** Opening DATA SHOWN block **
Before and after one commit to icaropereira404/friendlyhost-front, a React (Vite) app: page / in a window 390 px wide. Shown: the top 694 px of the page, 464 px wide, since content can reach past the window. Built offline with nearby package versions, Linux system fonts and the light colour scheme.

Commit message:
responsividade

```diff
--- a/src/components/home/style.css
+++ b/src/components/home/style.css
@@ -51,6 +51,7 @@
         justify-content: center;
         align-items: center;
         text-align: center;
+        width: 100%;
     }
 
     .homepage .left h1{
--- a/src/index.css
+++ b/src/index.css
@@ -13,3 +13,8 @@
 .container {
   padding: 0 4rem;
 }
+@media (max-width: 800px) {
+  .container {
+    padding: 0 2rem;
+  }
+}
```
** Closing DATA SHOWN block **
** Opening DATA SHOWN block **
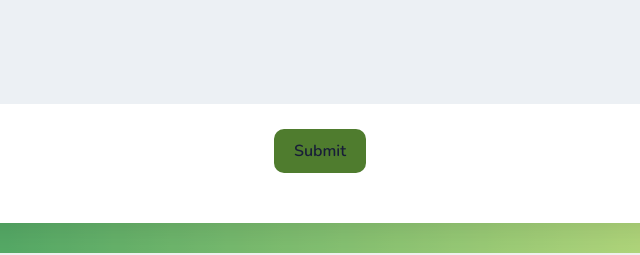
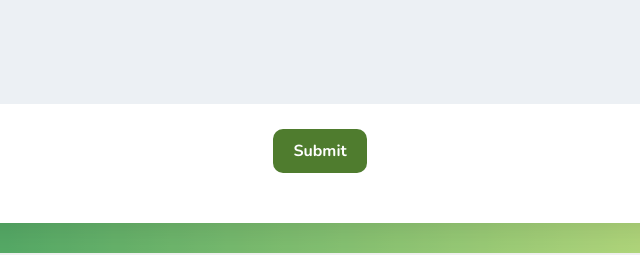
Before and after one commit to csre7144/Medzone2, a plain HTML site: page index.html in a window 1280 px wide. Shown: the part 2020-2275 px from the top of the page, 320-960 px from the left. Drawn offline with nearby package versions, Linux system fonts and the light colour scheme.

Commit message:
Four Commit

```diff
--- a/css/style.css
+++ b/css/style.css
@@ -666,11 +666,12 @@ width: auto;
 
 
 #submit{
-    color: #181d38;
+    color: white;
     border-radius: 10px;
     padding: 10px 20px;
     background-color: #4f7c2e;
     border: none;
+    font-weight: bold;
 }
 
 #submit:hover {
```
** Closing DATA SHOWN block **
** Opening DATA SHOWN block **
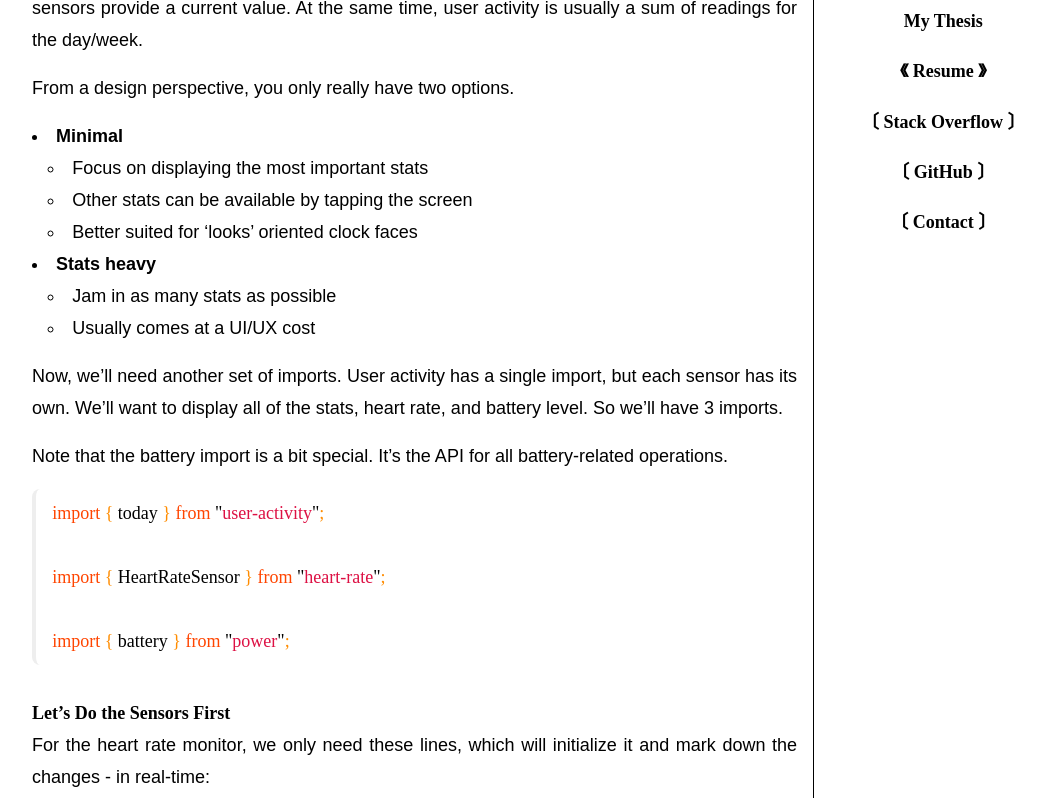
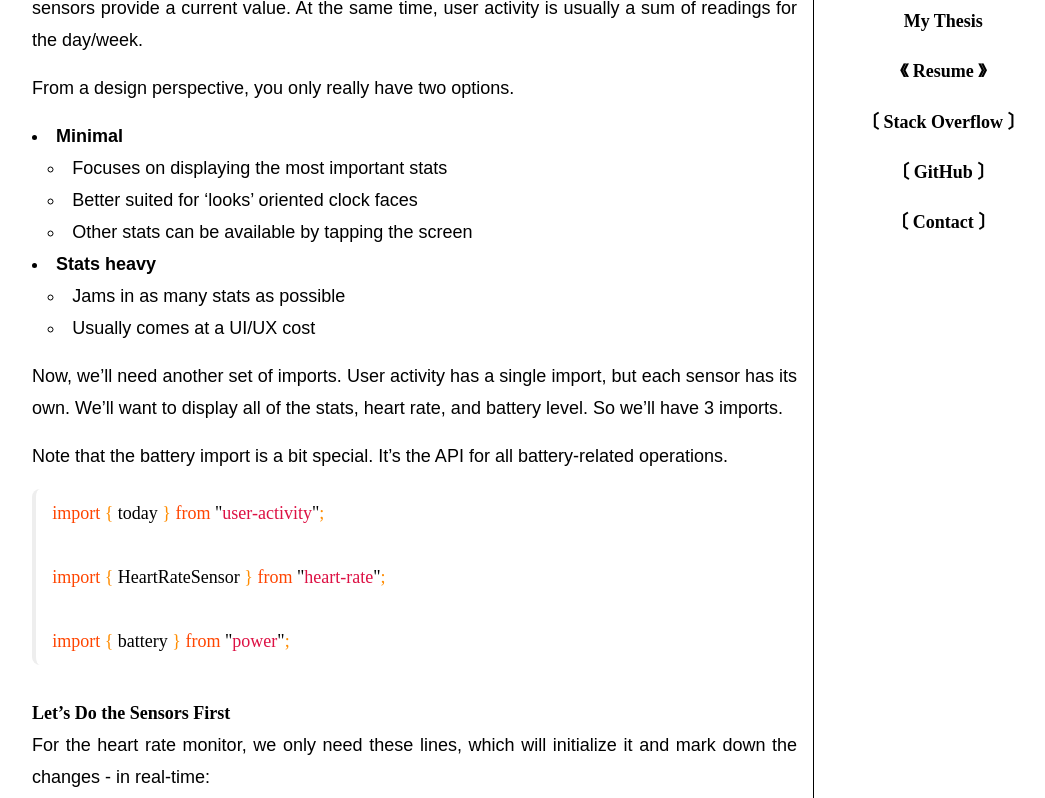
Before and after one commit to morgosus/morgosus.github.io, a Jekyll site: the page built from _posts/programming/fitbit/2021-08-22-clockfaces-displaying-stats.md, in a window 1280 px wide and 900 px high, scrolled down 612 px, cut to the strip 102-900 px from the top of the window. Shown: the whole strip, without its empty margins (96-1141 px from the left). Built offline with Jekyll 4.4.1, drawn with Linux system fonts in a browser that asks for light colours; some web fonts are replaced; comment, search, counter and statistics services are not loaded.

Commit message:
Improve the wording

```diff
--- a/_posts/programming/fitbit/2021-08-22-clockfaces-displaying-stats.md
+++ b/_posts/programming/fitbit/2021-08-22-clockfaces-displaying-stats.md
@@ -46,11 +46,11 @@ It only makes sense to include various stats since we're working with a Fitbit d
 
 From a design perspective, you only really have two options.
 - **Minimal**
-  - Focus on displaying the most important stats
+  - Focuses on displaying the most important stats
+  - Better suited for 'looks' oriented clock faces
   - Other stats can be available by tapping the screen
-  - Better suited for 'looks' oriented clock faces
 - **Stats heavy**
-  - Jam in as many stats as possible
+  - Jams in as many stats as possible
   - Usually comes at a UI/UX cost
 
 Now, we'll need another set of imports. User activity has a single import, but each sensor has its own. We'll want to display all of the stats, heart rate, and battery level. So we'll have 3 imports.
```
** Closing DATA SHOWN block **
*TASK*.
The answer should be only the number of lines in the data that contain the string "most".

*TASK OUTPUT*.
2